### Data to use
* * * *

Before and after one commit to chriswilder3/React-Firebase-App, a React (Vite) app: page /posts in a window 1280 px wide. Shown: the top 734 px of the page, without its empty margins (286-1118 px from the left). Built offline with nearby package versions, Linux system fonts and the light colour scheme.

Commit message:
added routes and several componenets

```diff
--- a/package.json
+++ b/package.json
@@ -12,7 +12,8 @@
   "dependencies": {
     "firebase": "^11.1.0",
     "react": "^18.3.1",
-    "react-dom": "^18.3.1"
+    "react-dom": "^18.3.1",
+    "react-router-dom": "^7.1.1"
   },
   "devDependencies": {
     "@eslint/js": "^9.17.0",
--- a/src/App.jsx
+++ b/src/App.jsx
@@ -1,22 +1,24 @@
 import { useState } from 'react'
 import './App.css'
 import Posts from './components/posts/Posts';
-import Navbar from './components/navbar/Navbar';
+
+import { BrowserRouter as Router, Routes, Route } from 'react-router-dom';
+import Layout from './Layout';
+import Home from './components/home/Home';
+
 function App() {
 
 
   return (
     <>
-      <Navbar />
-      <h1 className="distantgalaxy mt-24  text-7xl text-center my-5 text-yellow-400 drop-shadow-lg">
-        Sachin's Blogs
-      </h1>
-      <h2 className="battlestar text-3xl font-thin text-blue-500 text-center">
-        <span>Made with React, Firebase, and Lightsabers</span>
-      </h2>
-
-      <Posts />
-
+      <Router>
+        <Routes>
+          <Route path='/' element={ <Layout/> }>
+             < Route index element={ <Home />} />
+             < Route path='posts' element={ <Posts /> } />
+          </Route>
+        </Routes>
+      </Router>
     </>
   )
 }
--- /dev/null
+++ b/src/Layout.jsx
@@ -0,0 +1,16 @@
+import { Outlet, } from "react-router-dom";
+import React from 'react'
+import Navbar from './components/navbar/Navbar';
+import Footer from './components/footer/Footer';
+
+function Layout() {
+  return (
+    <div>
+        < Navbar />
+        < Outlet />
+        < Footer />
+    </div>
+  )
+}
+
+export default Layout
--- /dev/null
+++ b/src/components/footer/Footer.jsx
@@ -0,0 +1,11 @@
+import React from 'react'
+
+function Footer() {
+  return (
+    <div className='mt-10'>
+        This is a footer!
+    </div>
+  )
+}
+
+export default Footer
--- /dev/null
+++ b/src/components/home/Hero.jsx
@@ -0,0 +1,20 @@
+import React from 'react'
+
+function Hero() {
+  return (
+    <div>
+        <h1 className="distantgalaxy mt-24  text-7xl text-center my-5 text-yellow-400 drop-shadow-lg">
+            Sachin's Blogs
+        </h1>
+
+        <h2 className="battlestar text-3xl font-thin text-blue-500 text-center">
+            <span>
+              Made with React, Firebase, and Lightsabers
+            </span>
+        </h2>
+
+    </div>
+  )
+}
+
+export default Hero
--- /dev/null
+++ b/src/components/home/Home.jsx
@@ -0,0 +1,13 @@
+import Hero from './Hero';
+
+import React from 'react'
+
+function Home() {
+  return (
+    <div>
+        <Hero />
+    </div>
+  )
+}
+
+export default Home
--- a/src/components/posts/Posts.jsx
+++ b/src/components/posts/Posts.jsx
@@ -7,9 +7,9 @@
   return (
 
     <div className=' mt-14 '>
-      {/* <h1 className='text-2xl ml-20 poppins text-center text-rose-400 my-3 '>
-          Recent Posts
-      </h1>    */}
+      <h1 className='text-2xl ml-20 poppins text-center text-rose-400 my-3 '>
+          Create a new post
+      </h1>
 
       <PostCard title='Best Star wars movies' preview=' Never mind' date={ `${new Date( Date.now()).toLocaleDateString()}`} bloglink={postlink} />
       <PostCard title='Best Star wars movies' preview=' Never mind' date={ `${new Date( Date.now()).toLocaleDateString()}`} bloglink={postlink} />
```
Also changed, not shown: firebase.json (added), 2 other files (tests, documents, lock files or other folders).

* * * *

### Work required
Where a line of the listing holds the string "center", copy that line.

### Response for this exercise
-      <h1 className="distantgalaxy mt-24  text-7xl text-center my-5 text-yellow-400 drop-shadow-lg">
-      <h2 className="battlestar text-3xl font-thin text-blue-500 text-center">
+        <h1 className="distantgalaxy mt-24  text-7xl text-center my-5 text-yellow-400 drop-shadow-lg">
+        <h2 className="battlestar text-3xl font-thin text-blue-500 text-center">
-      {/* <h1 className='text-2xl ml-20 poppins text-center text-rose-400 my-3 '>
+      <h1 className='text-2xl ml-20 poppins text-center text-rose-400 my-3 '>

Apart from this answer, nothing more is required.